Reliable Source: Obama gets laughs at first Gridiron Club dinner as president
It took three attempts, but the Gridiron Club -- a vestige of swampland-era Washington -- finally got President Obama to show up for their annual dinner Saturday night. And yet what did they get? No respect, we tell you -- no respect!
How exciting, the president told the 650 guests at the downtown Renaissance Hotel, to be meeting at a time when great change is sweeping the world and driving out the old regimes.
Pause. "Look out, Gridiron Club."
By that point, though, Obama had already been serenaded by a gang of Gridiron members, impersonating the GOP House leadership while dressed as Hell's Angels, about how they're "gonna block Barack around the clock," to the tune of the old Bill Haley song.
We're gonna move Obama to the right
We're gonna mock mock mock his election fight
We're gonna talk, gonna talk, and then we might indict!
Yes, America, it's one of those Washington dinners: Where top politicians and media elite dress up in their finest -- white tie, in this case -- to eat, drink and lob passive-aggressive jokes at each other, celebrity roast-style, in a way that seems pointed and mean but only serves to feed the beyond-the-Beltway suspicion that They Are All In Bed Together.
Case in point: Indiana Gov. Mitch Daniels joking that he got his duds from "the bearded guy at Men's Wearhouse. Anyone else notice, you never see him and Wolf Blitzer in the same place at the same time?" Health Secretary Kathleen Sebelius on Mitt Romney: "We have more in common than our hairstyles: We both used to think health care reform would advance our careers." Al Hunt of Bloomberg feigning surprise that the absent Sen. Chuck Schumer would miss a chance to schmooze reporters: "It's like Charlie Sheen missing a hooker's convention."
Only among friends, right? They kid because they love.
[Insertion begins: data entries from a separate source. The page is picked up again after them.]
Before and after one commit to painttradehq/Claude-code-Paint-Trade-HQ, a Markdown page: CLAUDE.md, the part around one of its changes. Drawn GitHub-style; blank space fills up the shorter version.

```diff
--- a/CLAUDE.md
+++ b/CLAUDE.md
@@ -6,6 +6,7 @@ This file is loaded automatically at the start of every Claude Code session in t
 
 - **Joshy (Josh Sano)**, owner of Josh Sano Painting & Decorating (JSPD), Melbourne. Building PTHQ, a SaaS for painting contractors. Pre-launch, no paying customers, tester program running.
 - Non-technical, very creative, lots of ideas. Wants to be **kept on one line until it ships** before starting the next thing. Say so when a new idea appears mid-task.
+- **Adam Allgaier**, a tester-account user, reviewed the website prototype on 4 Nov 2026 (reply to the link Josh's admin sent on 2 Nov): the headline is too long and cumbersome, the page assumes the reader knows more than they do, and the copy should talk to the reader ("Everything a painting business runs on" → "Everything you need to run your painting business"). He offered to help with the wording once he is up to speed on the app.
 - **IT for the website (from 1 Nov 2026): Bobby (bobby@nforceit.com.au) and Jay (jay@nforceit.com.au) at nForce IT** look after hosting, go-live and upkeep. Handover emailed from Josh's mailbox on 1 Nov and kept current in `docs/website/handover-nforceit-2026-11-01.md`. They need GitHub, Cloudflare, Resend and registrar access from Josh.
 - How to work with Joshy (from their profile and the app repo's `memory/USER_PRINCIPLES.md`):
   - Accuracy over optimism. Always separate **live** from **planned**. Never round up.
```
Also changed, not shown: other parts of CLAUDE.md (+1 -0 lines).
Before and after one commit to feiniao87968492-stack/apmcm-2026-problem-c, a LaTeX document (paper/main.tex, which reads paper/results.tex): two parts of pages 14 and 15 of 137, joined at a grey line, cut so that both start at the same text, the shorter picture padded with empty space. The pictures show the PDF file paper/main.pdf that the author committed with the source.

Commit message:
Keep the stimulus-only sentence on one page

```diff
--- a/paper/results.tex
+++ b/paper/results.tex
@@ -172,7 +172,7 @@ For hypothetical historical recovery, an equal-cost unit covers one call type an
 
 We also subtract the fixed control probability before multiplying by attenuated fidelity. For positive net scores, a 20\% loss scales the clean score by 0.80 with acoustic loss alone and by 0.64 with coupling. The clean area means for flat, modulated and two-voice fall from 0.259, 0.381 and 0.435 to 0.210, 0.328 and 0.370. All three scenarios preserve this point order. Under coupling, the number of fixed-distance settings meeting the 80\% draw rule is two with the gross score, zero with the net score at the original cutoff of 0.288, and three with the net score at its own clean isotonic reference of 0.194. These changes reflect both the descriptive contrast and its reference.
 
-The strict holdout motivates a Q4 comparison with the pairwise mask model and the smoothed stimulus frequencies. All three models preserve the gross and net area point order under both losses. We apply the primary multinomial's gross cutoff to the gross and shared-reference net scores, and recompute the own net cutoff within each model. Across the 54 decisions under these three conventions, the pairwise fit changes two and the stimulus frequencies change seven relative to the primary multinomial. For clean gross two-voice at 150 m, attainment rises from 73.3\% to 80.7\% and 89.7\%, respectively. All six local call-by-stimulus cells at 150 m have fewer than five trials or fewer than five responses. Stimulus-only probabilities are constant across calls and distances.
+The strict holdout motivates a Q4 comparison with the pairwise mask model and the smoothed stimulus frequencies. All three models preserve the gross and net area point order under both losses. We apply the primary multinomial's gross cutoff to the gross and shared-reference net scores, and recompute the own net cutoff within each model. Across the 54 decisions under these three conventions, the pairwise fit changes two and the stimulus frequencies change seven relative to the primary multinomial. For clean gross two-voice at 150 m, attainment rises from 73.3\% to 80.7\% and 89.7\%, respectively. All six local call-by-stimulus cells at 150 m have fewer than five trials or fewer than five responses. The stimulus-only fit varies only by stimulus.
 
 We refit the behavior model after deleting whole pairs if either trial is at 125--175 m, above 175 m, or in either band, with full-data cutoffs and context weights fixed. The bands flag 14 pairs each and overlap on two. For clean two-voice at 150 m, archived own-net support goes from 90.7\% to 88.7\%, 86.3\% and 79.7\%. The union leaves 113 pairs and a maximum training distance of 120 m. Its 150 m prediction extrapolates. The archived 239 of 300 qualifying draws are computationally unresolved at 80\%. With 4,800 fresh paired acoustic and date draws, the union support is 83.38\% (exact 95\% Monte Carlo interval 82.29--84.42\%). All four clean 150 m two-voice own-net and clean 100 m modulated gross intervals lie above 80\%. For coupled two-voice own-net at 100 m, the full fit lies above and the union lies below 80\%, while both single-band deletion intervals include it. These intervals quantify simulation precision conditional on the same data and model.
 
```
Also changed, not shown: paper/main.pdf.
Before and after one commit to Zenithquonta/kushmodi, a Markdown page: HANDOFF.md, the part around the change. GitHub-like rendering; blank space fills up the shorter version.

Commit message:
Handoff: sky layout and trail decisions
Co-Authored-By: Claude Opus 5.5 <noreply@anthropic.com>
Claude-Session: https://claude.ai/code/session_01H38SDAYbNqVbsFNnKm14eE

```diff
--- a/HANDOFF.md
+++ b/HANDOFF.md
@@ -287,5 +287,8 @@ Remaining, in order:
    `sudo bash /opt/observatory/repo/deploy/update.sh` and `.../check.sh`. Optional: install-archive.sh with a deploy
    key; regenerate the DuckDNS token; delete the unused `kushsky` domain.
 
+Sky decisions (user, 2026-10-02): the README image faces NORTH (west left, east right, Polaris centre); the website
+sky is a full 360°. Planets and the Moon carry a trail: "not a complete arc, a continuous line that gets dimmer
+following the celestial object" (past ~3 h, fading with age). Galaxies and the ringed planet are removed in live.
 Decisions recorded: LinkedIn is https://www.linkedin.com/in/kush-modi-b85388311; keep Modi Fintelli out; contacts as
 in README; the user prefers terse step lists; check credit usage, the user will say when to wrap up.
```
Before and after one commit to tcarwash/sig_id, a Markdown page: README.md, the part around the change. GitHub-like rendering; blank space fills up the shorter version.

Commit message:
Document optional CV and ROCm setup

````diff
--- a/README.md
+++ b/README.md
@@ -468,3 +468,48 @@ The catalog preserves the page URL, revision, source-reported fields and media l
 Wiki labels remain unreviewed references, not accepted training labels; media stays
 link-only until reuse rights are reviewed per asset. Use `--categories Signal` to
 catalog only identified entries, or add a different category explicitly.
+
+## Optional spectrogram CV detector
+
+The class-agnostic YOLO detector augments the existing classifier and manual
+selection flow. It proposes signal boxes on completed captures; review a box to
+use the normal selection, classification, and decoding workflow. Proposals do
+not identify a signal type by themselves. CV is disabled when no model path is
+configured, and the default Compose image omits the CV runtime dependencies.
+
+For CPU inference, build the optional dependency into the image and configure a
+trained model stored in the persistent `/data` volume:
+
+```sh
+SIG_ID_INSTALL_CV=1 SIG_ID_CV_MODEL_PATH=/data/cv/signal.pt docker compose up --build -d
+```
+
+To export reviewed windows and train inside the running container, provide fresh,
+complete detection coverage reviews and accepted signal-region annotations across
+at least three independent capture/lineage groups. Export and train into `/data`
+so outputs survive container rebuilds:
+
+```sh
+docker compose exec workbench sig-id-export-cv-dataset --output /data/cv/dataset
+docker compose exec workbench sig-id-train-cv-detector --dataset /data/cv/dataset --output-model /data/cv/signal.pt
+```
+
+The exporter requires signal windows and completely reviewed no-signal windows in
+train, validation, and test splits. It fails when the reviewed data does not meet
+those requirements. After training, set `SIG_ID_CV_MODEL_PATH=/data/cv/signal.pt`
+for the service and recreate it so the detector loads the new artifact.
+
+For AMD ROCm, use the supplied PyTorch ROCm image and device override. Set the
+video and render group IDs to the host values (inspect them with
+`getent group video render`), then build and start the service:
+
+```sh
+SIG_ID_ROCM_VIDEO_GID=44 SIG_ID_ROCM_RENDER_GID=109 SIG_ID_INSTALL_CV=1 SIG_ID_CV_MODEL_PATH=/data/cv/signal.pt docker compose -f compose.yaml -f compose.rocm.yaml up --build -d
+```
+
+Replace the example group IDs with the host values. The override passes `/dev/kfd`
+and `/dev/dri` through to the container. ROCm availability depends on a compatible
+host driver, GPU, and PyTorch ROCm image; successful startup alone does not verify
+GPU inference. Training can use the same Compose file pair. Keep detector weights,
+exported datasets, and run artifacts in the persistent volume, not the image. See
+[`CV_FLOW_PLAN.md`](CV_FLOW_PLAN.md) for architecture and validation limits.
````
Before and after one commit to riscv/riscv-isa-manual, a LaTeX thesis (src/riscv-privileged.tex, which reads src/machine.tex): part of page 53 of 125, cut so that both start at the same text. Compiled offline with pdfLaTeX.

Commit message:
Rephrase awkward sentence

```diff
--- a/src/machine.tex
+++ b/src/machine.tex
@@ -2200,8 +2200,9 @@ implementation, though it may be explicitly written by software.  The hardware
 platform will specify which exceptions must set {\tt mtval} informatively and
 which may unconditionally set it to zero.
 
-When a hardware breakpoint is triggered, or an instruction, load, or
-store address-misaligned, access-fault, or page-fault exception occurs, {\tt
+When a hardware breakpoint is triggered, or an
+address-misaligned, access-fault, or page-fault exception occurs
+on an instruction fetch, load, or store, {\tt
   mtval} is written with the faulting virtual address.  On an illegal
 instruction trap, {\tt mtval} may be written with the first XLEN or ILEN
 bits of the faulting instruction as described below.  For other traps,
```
Right?
In the D.C.-as-high-school metaphor, where the 3,000-person White House Correspondents' Association spring dinner is fondly known as "prom," Gridiron is something like the Student Council Follies. The 126-year-old group is a relatively exclusive cadre of the Washington press corps -- only 65 active members, most of them well over 50 - whose preferred method of entertainment in 2011 remains Broadway-style current-events song parodies.
But we confess: Some if it is kinda good. Worthy of a 12:52 a.m. slot on "Saturday Night Live," even, with same cheerful, did-we-dream-that surreal humor. In the Act 2 finale, "Karl Rove" dressed as a mad scientist sang to the Johnny Cash tune, "I've Been Everywhere": I've seen every one, man .../ They all wanna run, man / Egos by the ton, man ... (Rove was played by the Marine Band's Kevin Bennear -- like many of Gridiron's best voices, not a full member but a ringer enlisted for the occasion.)